Silver, Peter (Peter Rhoads Silver)

views updated

Silver, Peter (Peter Rhoads Silver)


Born in New Haven, CT. Education: Attended Harvard University; Yale University, Ph.D., 2001.


Office—History Department, 129 Dickinson Hall, Princeton University, Princeton, NJ 08544-1017. E-mail—[email protected].


Princeton University, Princeton, NJ, assistant professor of history.


John Addison Porter Prize; Richard Allen Lester University Preceptorship, Princeton University; Bancroft Prize, and Mark Lynton History Prize, both 2008, both for Our Savage Neighbors: How Indian War Transformed Early America.


Our Savage Neighbors: How Indian War Transformed Early America, W.W. Norton (New York, NY), 2007.


Princeton University history professor Peter Silver is the author of the Bancroft Prizewinning study Our Savage Neighbors: How Indian War Transformed Early America. The book, according to Silver's faculty profile for the Princeton University History Department Web site, "examines the impact of Indian wars on the deeply divided European societies of the middle Atlantic region, before and during the American Revolution." Silver argues that the French and Indian War, 1754-1763, transformed the political and social nature of Britain's middle provinces, including New York, New Jersey, Delaware, Maryland, and particularly Pennsylvania. Although British North America had been torn by Indian wars for decades—since at least the 1690s—the conflict had largely been concentrated on the areas of the continent where British, French, and Spanish interests collided: along New England's border with French Canada, the South's border with Spanish Florida and, to an extent, French Louisiana. The middle colonies had been largely passed over in these colonial wars. Pennsylvania in particular was a virtual haven of peace, in large part because of the insistence of its Quaker founder and proprietors, William Penn and his family, on the importance of treating Native Americans fairly. As population pressures, driven by increased immigration from a diversity of backgrounds, pushed colonial borders westward at the expense of Native Americans, however, conflicts between Native American tribes and European settlers intensified. In 1754, the tensions broke out into full-scale warfare.
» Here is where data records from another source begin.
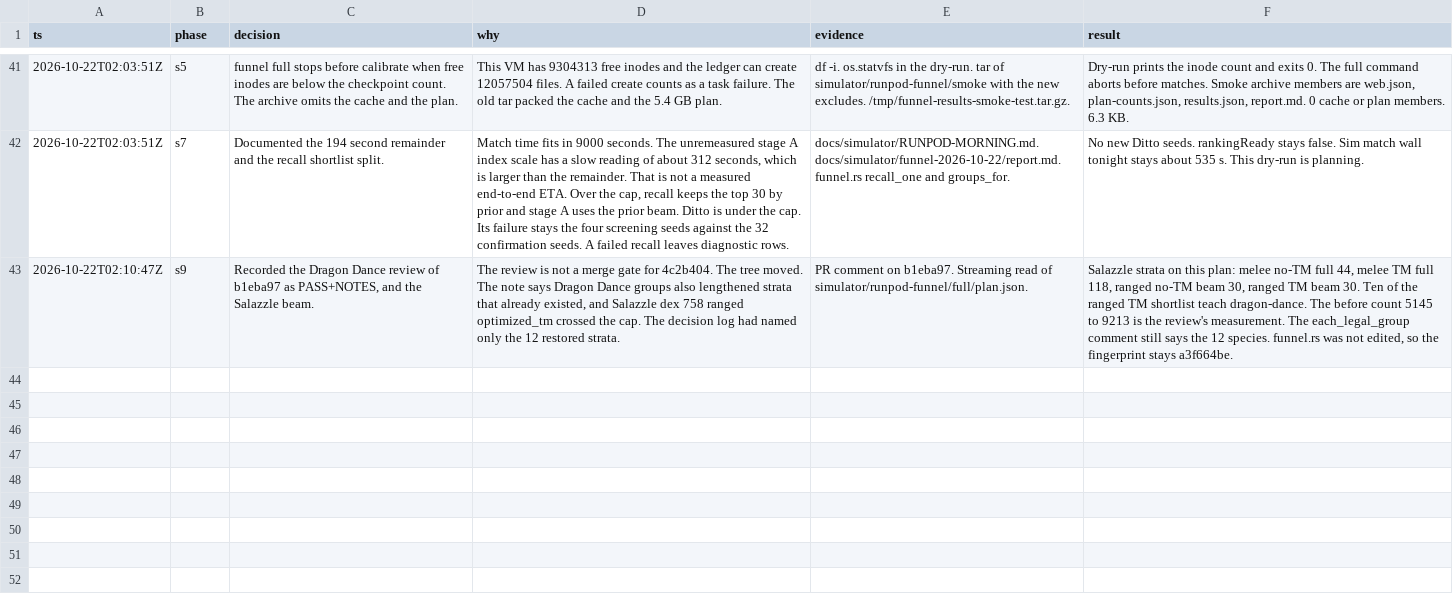
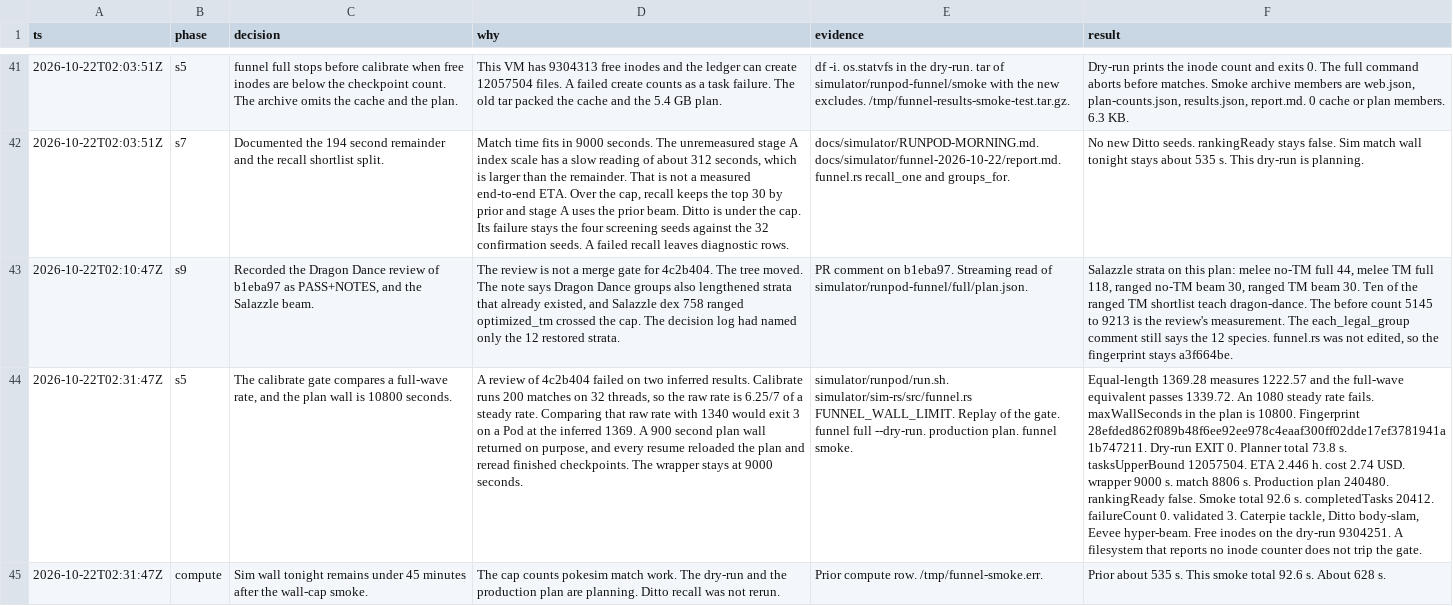
Before and after one commit to felipebasurto/survivortiers, a TSV file: docs/simulator/funnel-2026-10-22/decisions.tsv, drawn as a sheet; only a part is shown, gaps mark what is left out; the diff names each change by its address in the sheet, - before the commit and + after, or states it on an @@ line.

```diff
--- a/docs/simulator/funnel-2026-10-22/decisions.tsv
+++ b/docs/simulator/funnel-2026-10-22/decisions.tsv
+row 44: 2026-10-22T02:31:47Z | s5 | The calibrate gate compares a full-wave rate, and the plan wall is 10800 seconds. | A review of 4c2b404 failed on two inferred results. Calibrate runs 200 matches on 32 threads, so the raw rate is 6.25/7 of a steady rate. Comparing that raw rate with 1340 would exit 3 on a Pod at the inferred 1369. A 900 second plan wall returned on purpose, and every resume reloaded the plan and reread finished checkpoints. The wrapper stays at 9000 seconds. | simulator/runpod/run.sh. simulator/sim-rs/src/funnel.rs FUNNEL_WALL_LIMIT. Replay of the gate. funnel full --dry-run. production plan. funnel smoke. | Equal-length 1369.28 measures 1222.57 and the full-wave equivalent passes 1339.72. An 1080 steady rate fails. maxWallSeconds in the plan is 10800. Fingerprint 28efded862f089b48f6ee92ee978c4eaaf300ff02dde17ef3781941a1b747211. Dry-run EXIT 0. Planner total 73.8 s. tasksUpperBound 12057504. ETA 2.446 h. cost 2.74 USD. wrapper 9000 s. match 8806 s. Production plan 240480. rankingReady false. Smoke total 92.6 s. completedTasks 20412. failureCount 0. validated 3. Caterpie tackle, Ditto body-slam, Eevee hyper-beam. Free inodes on the dry-run 9304251. A filesystem that reports no inode counter does not trip the gate.
+row 45: 2026-10-22T02:31:47Z | compute | Sim wall tonight remains under 45 minutes after the wall-cap smoke. | The cap counts pokesim match work. The dry-run and the production plan are planning. Ditto recall was not rerun. | Prior compute row. /tmp/funnel-smoke.err. | Prior about 535 s. This smoke total 92.6 s. About 628 s.
```
Also changed, not shown: 8 other files.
Ironically, Silver argues, the violence between Native Americans and settlers had the effect of helping unite the ethnically diverse European population of the middle colonies. In addition to the descendents of the sixteenth-century English settlers, these colonies included citizens of French, German, Swedish, and Scots-Irish ancestry. They also incorporated a variety of religious traditions, including Catholicism, Protestantism, and Judaism, in addition to the large Quaker population of Pennsylvania. By labeling Native Americans as a collective enemy and dramatizing the violence that occurred at the colonial frontier, patriots during the French and Indian War were able to create a sense of community among these various ethnic and religious traditions. "This anti-Indian campaign—rhetorical and martial—drew the Europeans together, diminishing prejudice among them even as it hardened after the wars into a recognizable racism toward the tribes," stated a Kirkus Reviews contributor. The effort, reported Library Journal reviewer John Burch, ultimately led to the "emergence of a white nationalism built on the common experience of a perceived victimization by Indians." "This is a well-written, provocative, and rather disturbing work that is likely to generate controversy," declared Jay Freeman in a review for Booklist. A Publishers Weekly reviewer concluded that Our Savage Neighbors will alter how "scholars think about whiteness and will reshape our understanding of how 13 distinct colonies were knit together into one nation."



Booklist, October 15, 2007, Jay Freeman, review of Our Savage Neighbors: How Indian War Transformed Early America, p. 24.

Kirkus Reviews, September 1, 2007, review of Our Savage Neighbors.

Library Journal, September 1, 2007, John Burch, review of Our Savage Neighbors, p. 151.

Publishers Weekly, August 6, 2007, review of Our Savage Neighbors, p. 177.


Columbia University, Library News Web site, (July 24, 2008), "Columbia Announces 2008 Bancroft Prize Winners: Esteemed Historians Allan M. Brandt, Charles Postel, and Peter Silver to Receive Awards."

Princeton University, History Department Web site, (July 24, 2008), author faculty profile.

About this article

Silver, Peter (Peter Rhoads Silver)

Updated About content Print Article